or Here is a Thomas Register listing of MFRs which may be of help to you in purchasing Type-II Superconductors which exhibit the 'flux pinning' effect:

(note: C = coatings or film, M = materials or components, W = wire)

 

Advanced Ceramics Inc., NJ, M, 609-397-2900, 609-397-2708

Alfa Aesar Johnson Matthes, MA, M, 800-343-0660, 508-521-6350

All-Chemie LTD, SC, M, 803-884-4400, 803-884-0560

Alloys International Inc., NY, W, 516-342-0043, 516-342-0051

Angstrom Sciences, PA, M, 412-462-2777, 412-462-2780

California Fine Wire Co., CA, W, 805-489-5144, 805-489-5352

Commercial Crystal Labs Inc., FL, M, 914-643-5959, 914-643-6058

ESDI Inc., NY, C, 516-563-8278, 516-563-8231

G & J Steel & Tubing Inc., NJ, W, 800-322-8823, 908-526-9487

G&S Titanium, OH, W, 800-860-0564, 330-262-1550

GE Co., CT, M, 800-626-2004

Grove Grundilling Inc., ME, W, 207-743-7051, 207-743-7083

Hitachi Cable America, NY, M, 800-394-0234, 914-993-0990

HITC Superconductors Inc., NJ, M, 609-397-2700, 609-397-2708

Hypres Inc., NY, M, 914-592-1190, 914-347-2239

IGC Advanced Superconductors Inc., CT, W, 203-753-5215, 203-753-2096

Innovare Inc., PA, M, 610-837-8830

Intermagnetics General Corp., NY, M, 518-786-1122

InterWire Group, NY, W, 800-799-4978, 914-273-6510

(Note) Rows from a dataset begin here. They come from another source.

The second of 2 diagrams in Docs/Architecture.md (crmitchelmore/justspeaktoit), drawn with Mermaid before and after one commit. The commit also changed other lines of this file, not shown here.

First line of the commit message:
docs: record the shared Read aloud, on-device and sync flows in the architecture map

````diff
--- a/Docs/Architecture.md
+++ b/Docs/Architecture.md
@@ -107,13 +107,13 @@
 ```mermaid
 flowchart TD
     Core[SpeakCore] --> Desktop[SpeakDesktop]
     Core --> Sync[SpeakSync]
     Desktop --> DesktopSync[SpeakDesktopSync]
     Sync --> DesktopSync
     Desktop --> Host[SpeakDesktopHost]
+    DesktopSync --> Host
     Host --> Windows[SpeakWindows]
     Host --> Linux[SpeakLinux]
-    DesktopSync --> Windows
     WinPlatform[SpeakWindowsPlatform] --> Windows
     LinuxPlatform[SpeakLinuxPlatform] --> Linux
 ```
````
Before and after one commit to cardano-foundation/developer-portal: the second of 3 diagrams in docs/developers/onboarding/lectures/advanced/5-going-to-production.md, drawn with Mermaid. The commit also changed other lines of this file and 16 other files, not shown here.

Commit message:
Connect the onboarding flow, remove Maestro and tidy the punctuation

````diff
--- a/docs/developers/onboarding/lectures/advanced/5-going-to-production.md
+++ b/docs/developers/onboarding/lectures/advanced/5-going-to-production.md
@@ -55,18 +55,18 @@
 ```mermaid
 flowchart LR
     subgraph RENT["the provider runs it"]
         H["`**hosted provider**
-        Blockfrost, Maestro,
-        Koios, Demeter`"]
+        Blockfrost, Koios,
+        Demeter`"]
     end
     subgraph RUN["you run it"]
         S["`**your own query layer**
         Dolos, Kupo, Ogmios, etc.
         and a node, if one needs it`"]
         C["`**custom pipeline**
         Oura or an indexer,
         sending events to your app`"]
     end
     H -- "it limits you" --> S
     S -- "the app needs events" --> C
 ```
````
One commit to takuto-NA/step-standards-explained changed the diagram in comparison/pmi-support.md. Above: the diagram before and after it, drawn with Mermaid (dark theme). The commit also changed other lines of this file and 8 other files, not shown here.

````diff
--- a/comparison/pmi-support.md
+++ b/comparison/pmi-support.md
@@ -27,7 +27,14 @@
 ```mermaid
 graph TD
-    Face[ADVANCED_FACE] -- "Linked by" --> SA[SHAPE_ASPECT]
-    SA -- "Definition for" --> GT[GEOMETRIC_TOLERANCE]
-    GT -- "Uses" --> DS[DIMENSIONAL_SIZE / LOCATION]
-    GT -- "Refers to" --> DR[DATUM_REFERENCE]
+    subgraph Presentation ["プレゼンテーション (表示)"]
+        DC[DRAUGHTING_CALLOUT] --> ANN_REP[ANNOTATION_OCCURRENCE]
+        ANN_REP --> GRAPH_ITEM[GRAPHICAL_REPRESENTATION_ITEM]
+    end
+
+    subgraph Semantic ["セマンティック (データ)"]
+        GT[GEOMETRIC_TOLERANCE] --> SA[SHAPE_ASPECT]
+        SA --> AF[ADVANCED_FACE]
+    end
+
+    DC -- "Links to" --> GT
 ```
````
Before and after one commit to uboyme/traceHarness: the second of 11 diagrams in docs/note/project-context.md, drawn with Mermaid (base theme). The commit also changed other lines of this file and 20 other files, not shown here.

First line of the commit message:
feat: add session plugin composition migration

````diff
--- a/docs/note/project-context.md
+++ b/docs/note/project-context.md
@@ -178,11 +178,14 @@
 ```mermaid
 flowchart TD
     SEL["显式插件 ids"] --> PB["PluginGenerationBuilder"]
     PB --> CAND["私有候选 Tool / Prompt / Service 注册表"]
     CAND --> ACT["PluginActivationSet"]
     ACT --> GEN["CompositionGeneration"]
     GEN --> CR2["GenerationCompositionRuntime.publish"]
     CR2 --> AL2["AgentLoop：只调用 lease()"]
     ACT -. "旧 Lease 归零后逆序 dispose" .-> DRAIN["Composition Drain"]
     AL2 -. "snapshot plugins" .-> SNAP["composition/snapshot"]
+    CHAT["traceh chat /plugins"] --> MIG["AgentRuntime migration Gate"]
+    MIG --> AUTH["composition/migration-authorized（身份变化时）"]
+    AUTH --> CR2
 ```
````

MolecuWire Corp., NJ, W, 908-938-9473, 908-938-3189

Omega Engiuneering Inc., CT, W, 800-826-6342, 203-359-7700

Oxford Superconducting Technology, NJ, W, 908-541-1300, 908-541-7769

Rea Engineeered Wire Products Inc., IN, W, 219-422-4252, 219-422-4246

SAES Getters USA Inc., CO, M, 719-576-3200, 719-576-5025

Satcon Technology Corp., MA, M, 800-663-4916, 617-661-3373

SonoTec Corp., NY, C, 917-795-2020, 914-795-2720

Superconductive Componenets, OH, M, 800-346-6567, 800-292-8654

Superconductor Tech Inc., CA, M, 805-683-8527, 805-683-8527

Superconix Inc., MN, M, 612-222-0046, 612-222-0049

Vacuumschmelze (Siemens), NJ, M, 908-494-3530, 908-603-5994

Watteredge Uniflex Inc., OH, W, 216-871-9215, 216-933-8248

Edited by john marcus

infinite edge cutlery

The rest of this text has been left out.